Task details: Find each line of the entries with the string "export", please, and copy it.

Available records:
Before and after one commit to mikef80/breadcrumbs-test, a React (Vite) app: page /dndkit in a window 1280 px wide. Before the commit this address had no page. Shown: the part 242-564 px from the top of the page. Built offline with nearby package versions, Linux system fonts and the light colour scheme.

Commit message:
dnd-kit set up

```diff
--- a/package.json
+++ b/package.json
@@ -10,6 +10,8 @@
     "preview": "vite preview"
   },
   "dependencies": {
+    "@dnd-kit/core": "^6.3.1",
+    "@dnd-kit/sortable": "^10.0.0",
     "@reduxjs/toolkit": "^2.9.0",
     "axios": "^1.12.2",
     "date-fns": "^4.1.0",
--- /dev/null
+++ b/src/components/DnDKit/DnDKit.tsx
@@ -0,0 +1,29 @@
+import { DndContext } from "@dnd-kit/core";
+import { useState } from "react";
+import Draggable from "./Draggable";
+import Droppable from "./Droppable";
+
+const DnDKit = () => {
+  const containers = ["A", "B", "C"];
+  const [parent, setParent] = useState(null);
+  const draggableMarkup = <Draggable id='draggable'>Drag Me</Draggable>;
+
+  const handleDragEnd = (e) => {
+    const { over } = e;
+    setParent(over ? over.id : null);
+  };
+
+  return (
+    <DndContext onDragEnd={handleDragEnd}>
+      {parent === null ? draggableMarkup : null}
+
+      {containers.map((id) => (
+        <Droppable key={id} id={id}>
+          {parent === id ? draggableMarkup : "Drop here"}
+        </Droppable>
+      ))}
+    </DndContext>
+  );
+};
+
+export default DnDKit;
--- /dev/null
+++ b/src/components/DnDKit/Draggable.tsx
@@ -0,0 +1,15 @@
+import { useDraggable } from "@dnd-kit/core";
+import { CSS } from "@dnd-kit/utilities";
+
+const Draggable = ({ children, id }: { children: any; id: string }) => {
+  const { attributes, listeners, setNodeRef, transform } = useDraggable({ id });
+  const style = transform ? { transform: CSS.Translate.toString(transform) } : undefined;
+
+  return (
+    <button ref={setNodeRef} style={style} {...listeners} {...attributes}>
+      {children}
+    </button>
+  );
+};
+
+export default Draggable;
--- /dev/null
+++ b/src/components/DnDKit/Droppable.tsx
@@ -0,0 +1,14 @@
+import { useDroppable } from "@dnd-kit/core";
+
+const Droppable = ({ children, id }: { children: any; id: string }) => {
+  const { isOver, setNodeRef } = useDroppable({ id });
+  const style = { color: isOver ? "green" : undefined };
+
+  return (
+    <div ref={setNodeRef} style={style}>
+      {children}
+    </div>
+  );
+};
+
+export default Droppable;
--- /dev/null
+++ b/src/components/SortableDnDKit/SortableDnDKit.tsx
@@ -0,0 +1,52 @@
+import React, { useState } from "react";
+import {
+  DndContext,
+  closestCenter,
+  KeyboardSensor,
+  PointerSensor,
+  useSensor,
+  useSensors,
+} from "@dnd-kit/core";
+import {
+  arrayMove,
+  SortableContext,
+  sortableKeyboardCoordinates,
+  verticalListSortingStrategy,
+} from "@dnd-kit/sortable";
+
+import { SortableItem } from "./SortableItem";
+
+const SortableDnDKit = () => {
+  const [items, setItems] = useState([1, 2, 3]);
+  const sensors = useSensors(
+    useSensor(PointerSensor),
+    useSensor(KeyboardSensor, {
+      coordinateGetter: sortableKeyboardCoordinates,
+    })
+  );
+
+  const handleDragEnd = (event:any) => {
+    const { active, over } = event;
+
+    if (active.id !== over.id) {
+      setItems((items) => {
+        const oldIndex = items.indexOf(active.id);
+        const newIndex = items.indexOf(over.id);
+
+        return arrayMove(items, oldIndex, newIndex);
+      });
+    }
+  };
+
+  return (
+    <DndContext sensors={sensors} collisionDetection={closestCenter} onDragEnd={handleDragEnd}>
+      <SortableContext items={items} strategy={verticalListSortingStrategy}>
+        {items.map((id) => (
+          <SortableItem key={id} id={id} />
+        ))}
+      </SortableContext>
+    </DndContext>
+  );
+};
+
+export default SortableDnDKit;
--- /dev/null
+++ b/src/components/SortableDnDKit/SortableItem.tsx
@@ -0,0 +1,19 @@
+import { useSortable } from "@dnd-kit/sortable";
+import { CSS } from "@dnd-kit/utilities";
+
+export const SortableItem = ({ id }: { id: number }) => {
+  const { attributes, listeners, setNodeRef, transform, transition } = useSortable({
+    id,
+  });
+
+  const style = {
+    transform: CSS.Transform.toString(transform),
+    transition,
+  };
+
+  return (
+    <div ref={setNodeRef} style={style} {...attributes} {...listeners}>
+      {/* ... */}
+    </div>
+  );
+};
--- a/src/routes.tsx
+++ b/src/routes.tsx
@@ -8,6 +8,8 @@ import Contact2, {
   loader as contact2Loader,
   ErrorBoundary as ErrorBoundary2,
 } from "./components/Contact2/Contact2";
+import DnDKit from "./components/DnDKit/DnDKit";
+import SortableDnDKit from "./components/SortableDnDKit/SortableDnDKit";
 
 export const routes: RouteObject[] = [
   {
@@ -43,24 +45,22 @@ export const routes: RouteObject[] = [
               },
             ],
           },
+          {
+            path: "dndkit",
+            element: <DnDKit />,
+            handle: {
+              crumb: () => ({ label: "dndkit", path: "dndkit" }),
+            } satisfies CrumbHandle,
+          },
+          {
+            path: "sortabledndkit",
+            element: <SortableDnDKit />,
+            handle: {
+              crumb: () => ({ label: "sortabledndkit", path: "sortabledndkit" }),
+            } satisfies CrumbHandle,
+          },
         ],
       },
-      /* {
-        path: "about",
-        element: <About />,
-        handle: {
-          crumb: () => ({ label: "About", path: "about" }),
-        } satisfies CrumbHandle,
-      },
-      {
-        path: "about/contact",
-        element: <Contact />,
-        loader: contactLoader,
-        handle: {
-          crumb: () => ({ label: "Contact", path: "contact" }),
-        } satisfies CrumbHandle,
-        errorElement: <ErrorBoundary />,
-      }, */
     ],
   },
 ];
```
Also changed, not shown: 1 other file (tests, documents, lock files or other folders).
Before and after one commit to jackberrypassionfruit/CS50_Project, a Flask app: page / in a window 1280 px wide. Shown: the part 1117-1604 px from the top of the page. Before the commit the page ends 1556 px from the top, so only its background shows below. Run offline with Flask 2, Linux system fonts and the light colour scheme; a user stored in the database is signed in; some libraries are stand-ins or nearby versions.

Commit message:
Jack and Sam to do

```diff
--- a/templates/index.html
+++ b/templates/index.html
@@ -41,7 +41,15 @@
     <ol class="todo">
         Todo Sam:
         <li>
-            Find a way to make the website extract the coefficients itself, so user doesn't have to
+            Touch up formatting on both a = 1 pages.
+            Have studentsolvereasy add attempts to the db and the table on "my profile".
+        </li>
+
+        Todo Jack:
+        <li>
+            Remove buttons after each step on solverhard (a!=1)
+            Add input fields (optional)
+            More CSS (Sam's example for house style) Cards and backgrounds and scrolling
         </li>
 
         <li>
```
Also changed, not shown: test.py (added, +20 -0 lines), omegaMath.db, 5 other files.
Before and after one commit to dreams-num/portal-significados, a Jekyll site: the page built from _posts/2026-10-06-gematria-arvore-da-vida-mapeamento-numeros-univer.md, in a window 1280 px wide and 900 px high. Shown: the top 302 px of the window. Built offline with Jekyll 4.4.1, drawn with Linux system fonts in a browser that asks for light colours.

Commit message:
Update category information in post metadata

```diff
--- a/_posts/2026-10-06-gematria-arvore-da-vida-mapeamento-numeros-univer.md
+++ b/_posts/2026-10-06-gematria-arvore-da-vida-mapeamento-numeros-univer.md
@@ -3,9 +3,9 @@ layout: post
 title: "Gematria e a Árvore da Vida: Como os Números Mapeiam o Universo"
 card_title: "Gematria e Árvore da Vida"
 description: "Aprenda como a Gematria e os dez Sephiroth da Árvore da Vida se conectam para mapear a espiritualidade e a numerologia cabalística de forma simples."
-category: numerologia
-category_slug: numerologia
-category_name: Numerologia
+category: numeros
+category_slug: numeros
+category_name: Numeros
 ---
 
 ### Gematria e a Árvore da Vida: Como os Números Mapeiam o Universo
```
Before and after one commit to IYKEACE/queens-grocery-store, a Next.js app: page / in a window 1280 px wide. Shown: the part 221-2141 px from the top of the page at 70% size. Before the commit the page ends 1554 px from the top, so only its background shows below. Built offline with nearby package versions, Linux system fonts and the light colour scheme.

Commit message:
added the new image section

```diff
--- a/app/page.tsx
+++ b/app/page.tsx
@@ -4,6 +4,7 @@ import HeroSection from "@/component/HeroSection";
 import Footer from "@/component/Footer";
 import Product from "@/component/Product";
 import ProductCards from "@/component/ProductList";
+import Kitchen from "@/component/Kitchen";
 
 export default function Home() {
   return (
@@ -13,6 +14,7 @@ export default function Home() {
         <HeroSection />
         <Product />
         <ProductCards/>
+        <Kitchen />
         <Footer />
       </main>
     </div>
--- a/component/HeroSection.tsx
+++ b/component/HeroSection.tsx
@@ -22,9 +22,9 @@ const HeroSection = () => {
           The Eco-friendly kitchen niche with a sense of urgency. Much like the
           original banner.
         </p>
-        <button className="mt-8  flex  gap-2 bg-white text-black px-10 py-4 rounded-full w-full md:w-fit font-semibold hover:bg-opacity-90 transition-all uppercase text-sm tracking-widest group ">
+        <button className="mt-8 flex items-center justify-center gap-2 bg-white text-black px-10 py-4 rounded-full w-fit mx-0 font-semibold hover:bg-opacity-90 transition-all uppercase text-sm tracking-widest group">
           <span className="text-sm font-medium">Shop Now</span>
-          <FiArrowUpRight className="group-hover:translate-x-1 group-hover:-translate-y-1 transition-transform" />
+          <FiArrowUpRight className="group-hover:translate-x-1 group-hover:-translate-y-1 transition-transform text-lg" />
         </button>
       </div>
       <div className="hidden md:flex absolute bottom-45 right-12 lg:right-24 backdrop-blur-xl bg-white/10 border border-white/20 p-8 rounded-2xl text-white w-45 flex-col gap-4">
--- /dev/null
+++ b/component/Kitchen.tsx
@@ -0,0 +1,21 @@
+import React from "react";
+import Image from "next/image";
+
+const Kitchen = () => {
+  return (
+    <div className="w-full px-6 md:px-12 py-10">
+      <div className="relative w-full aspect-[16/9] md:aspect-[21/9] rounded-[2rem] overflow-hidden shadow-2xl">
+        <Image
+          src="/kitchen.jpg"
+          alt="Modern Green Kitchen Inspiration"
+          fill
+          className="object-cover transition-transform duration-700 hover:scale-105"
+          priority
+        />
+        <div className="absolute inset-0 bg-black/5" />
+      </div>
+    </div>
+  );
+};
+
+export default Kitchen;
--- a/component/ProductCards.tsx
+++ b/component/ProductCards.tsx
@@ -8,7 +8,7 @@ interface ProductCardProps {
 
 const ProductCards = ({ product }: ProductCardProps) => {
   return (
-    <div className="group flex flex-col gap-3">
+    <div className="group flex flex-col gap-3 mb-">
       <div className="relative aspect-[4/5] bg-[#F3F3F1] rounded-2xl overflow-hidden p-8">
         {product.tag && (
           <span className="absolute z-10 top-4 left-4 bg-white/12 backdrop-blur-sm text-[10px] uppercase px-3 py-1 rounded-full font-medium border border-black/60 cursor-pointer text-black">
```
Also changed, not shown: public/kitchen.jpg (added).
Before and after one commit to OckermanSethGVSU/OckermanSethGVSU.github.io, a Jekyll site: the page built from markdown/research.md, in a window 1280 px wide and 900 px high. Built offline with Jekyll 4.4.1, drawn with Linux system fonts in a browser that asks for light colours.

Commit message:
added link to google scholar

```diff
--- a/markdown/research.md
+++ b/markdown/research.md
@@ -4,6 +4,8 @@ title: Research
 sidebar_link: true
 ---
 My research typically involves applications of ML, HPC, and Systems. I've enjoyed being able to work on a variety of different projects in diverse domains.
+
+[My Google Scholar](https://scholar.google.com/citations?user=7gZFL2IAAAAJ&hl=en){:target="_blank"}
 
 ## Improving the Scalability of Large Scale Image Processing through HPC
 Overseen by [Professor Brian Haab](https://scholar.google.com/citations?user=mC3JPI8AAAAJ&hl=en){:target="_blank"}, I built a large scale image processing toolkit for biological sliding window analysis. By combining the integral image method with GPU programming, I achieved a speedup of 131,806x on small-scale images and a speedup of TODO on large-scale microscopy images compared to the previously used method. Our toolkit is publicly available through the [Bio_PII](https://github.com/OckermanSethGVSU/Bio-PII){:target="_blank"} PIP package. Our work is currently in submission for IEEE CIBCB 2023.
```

Answer:
+export default DnDKit;
+export default Draggable;
+export default Droppable;
+export default SortableDnDKit;
+export const SortableItem = ({ id }: { id: number }) => {
 export const routes: RouteObject[] = [
@@ -43,24 +45,22 @@ export const routes: RouteObject[] = [
 export default function Home() {
@@ -13,6 +14,7 @@ export default function Home() {
+export default Kitchen;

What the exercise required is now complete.